There’s a very old joke which goes like this:
An English professor is enjoying extracurricular jollies with the wife of a colleague. He is atop the lady when her husband enters the room.
“I’m surprised,” exclaims the husband. “No, sir. I’m surprised. You are astonished,” says the professor.
Well, I’m both surprised and astonished at a scam that has been perpetrated in Ireland. Firstly, I’m surprised that anyone attempted this con because no sane criminal could possibly believe it would work. If someone came to me and said, “Hey Mark, I’ve had a brilliant idea for conning suckers out of their money. We take the Dublin phone book, right? Then we ring people up at random and say we’re from Microsoft and we have detected there’s something wrong with their computers. We tell them we can fix it online, but they must pay for a service contract. We get their credit card details and debit them say €100 or €200 and we don’t do a thing to their computers.”

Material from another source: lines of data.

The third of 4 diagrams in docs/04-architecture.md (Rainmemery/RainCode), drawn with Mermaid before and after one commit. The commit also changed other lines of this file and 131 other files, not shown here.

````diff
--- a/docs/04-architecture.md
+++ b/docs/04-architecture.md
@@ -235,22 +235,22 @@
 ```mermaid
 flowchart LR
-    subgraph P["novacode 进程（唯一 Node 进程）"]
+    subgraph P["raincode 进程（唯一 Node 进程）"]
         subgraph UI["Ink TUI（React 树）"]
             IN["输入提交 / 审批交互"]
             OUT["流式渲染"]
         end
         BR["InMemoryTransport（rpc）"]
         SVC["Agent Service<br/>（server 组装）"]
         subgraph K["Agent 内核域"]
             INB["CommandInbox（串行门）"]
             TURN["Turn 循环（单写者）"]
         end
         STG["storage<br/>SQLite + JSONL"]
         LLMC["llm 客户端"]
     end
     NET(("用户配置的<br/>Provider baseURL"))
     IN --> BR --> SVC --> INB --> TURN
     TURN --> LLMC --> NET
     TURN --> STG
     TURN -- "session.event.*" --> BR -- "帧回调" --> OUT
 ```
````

“What do we say when they ask exactly what’s wrong with their computers?”
“We just make something up. Say their analogue navel rectifier’s got an exploit. Nobody who uses Windows knows anything about computers, anyway. If they sound really suspicious we just go into the wrong number routine.”
“Nah. Forget it. Nobody could be stupid enough to fall for something that obvious.”

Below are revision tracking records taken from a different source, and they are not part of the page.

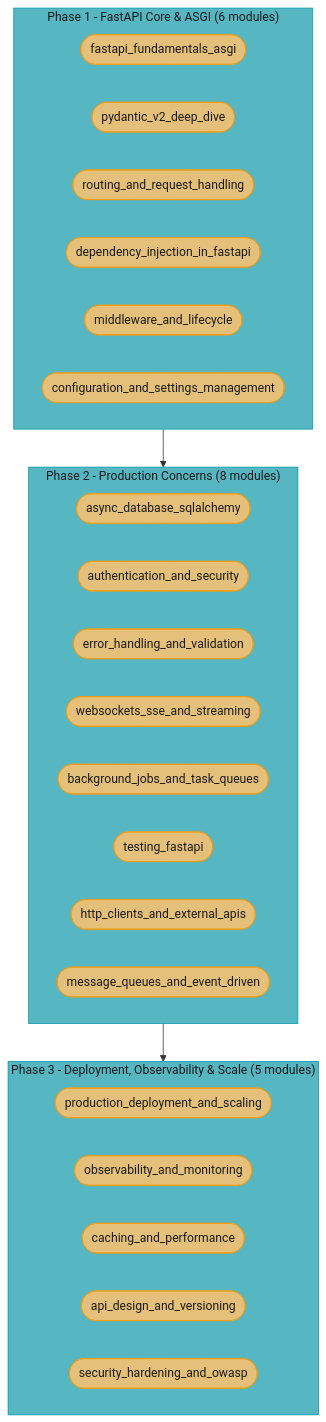
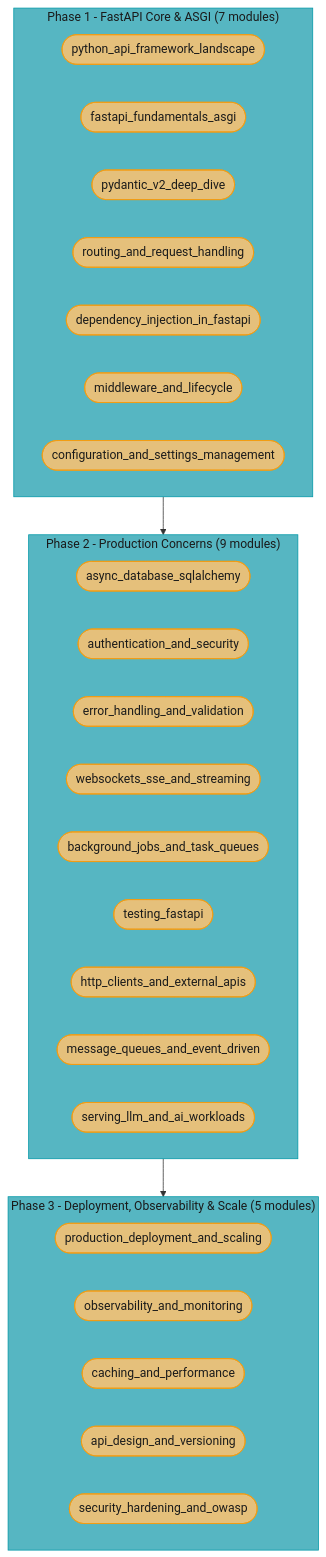
One commit to rppol/system-design changed the diagram in src/main/java/com/rutik/systemdesign/fastapi/README.md. Above: the diagram before and after it, drawn with Mermaid. The commit also changed other lines of this file and 655 other files, not shown here.

````diff
--- a/src/main/java/com/rutik/systemdesign/fastapi/README.md
+++ b/src/main/java/com/rutik/systemdesign/fastapi/README.md
@@ -49,38 +51,40 @@
 ```mermaid
 flowchart TD
     classDef req  fill:#56b6c2,stroke:#0097a7,color:#1a1a1a
     classDef base fill:#e5c07b,stroke:#f39c12,color:#1a1a1a
 
-    subgraph phase1["Phase 1 - FastAPI Core & ASGI (6 modules)"]
+    subgraph phase1["Phase 1 - FastAPI Core & ASGI (7 modules)"]
+        p1g(["python_api_framework_landscape"])
         p1a(["fastapi_fundamentals_asgi"])
         p1b(["pydantic_v2_deep_dive"])
         p1c(["routing_and_request_handling"])
         p1d(["dependency_injection_in_fastapi"])
         p1e(["middleware_and_lifecycle"])
         p1f(["configuration_and_settings_management"])
     end
 
-    subgraph phase2["Phase 2 - Production Concerns (8 modules)"]
+    subgraph phase2["Phase 2 - Production Concerns (9 modules)"]
         p2a(["async_database_sqlalchemy"])
         p2b(["authentication_and_security"])
         p2c(["error_handling_and_validation"])
         p2d(["websockets_sse_and_streaming"])
         p2e(["background_jobs_and_task_queues"])
         p2f(["testing_fastapi"])
         p2g(["http_clients_and_external_apis"])
         p2h(["message_queues_and_event_driven"])
+        p2i(["serving_llm_and_ai_workloads"])
     end
 
     subgraph phase3["Phase 3 - Deployment, Observability & Scale (5 modules)"]
         p3a(["production_deployment_and_scaling"])
         p3b(["observability_and_monitoring"])
         p3c(["caching_and_performance"])
         p3d(["api_design_and_versioning"])
         p3e(["security_hardening_and_owasp"])
     end
 
     phase1 --> phase2 --> phase3
 
     class phase1,phase2,phase3 req
-    class p1a,p1b,p1c,p1d,p1e,p1f,p2a,p2b,p2c,p2d,p2e,p2f,p2g,p2h,p3a,p3b,p3c,p3d,p3e base
+    class p1g,p1a,p1b,p1c,p1d,p1e,p1f,p2a,p2b,p2c,p2d,p2e,p2f,p2g,p2h,p2i,p3a,p3b,p3c,p3d,p3e base
 ```
````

But fall for it they did. In their droves. This is where the astonishment comes in. There are people who dress themselves in the morning and walk amongst us on their hind legs who are so stupid they would give out their credit card details over the telephone to strangers. A lot of them don’t even realise that they have been conned: they think there was an actual problem with their computers that the helpful folk at Microsoft have fixed for them.
Microsoft Ireland pay a person to be their ‘customer experience manager’. I would rather have the job of licking the mall toilets clean with my own tongue after a hot dog eating contest than fill that role, but it is filled by one Mary Ashe Winton, who has this to say:
Anyone who receives an unsolicited call from someone claiming to be from Microsoft should hang up. We do not make these type of calls, offering a technical support package.
Quite right, Mary. I hope Microsoft pay you top dollar in exchange for your rare gift of common sense.
Grumpy Old Man by Mark Widdicombe is licensed under a Creative Commons Attribution-Noncommercial-No Derivative Works 2.5 License